Note that another advantage of this solution is that you won’t tamper with any of the original messages (that are either in your inbox or in any of its subfolders). Some might call this a disadvantage though.

That’s it, have fun! :)

[1] I pay 0.10 CHF per 20 KB, i.e. 5 CHF (5 USD) per MB (which is incredibly expensive as I currently don’t have any flat rate data plan -> please don’t send me a mail bomb just for fun, else I’ll have to write a more sophisticated procmail rule that only copies messages < 100 KB to the mobile folder)

Setting up postfix for virtual mail hosts

After setting up name-based virtual web hosting for Apache, I’ve just set up virtual mail hosting for my new company, Printscreen GmbH, using postfix – and it was amazingly simple! :) For some basic virtual mail hosting using normal UNIX/Linux user accounts, all you need is a plain-text file (‘/etc/postfix/virtual’) that maps virtual mail addresses to the actual user accounts and two additional lines in main.cf:

/etc/postfix/virtual:
postmaster@example.com postmaster
# Uncomment entry below to implement a catch-all address
# @example.com jim

/etc/postfix/main.cf:
virtual_alias_domains = example.com
virtual_alias_maps = hash:/etc/postfix/virtual

Then just execute

# postmap /etc/postfix/virtual && /etc/init.d/postfix reload

Voilà!

The nice postfix readme file for this and some more complicated virtual mail hosting configurations:

http://www.postfix.org/VIRTUAL_README.html

Another, possibly helpful howto (search):

http://www.freebsddiary.org/postfix.php
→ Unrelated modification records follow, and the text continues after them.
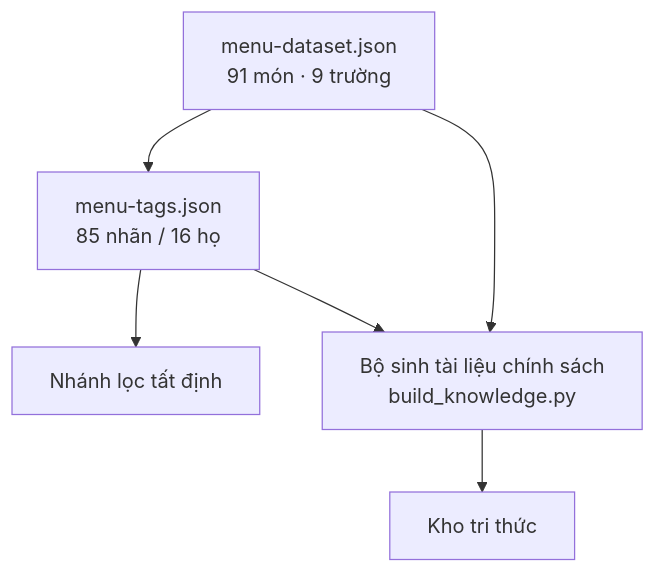
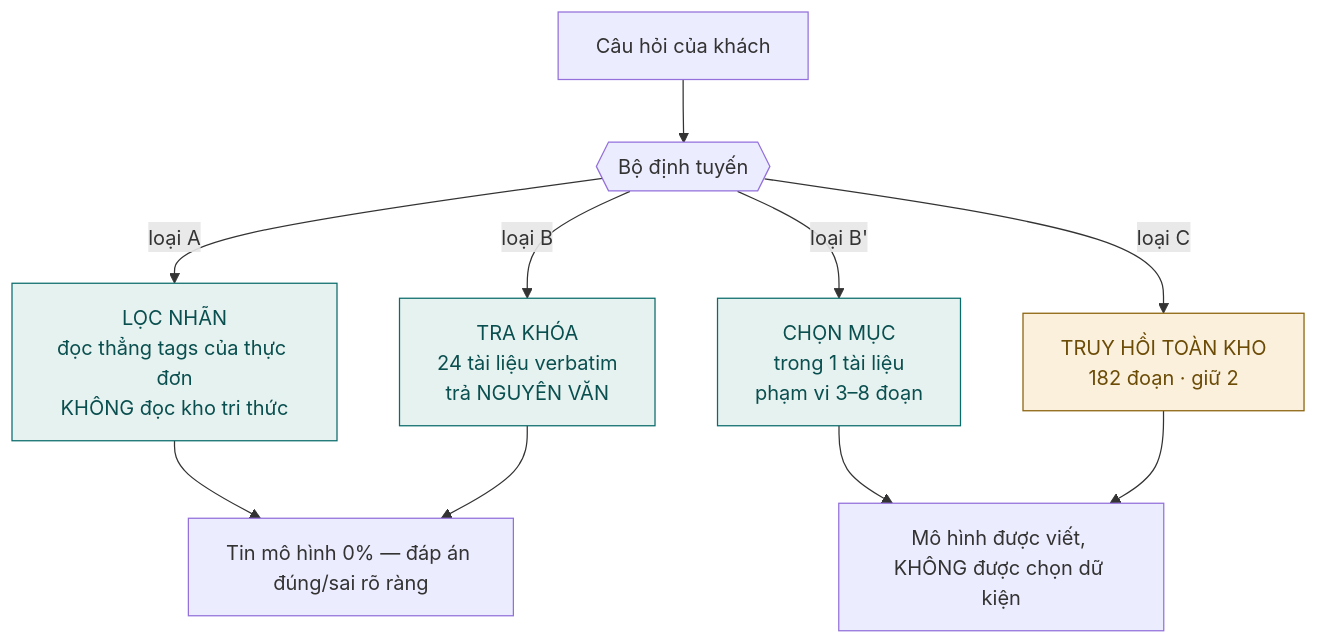
Before and after one commit to Anpham120/restaurant-qr-ai-ordering: the second of 9 diagrams in docs/ai/BAO_CAO_HOC_MAY_KPDL.md, drawn with Mermaid. The commit also changed other lines of this file and 1 other file, not shown here.

````diff
--- a/docs/ai/BAO_CAO_HOC_MAY_KPDL.md
+++ b/docs/ai/BAO_CAO_HOC_MAY_KPDL.md
@@ -85,8 +681,18 @@
 ```mermaid
 flowchart TB
-  M["menu-dataset.json<br/>91 món · 9 trường"] --> T["menu-tags.json<br/>85 nhãn / 16 họ"]
-  T --> F["Nhánh lọc tất định"]
-  T --> G["Bộ sinh tài liệu chính sách<br/>build_knowledge.py"]
-  G --> K["Kho tri thức"]
-  M --> G
+  Q["Câu hỏi của khách"] --> R{{"Bộ định tuyến"}}
+  R -->|"loại A"| F["LỌC NHÃN<br/>đọc thẳng tags của thực đơn<br/>KHÔNG đọc kho tri thức"]
+  R -->|"loại B"| K["TRA KHÓA<br/>24 tài liệu verbatim<br/>trả NGUYÊN VĂN"]
+  R -->|"loại B'"| S["CHỌN MỤC<br/>trong 1 tài liệu<br/>phạm vi 3–8 đoạn"]
+  R -->|"loại C"| T["TRUY HỒI TOÀN KHO<br/>182 đoạn · giữ 2"]
+
+  F --> X["Tin mô hình 0% — đáp án đúng/sai rõ ràng"]
+  K --> X
+  S --> Y["Mô hình được viết, KHÔNG được chọn dữ kiện"]
+  T --> Y
+
+  classDef exact fill:#e6f2f0,stroke:#0a6b6b,color:#0a4f4f;
+  classDef prob fill:#faf0dc,stroke:#8a6108,color:#6b4b06;
+  class F,K,S exact;
+  class T prob;
 ```
````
For setups using a MySQL database as a backend for storing the mappings, see Google. I currently don’t need this and hence don’t like to introduce any unnecessary MySQL dependency to my postfix server – remember the KISS principle ;)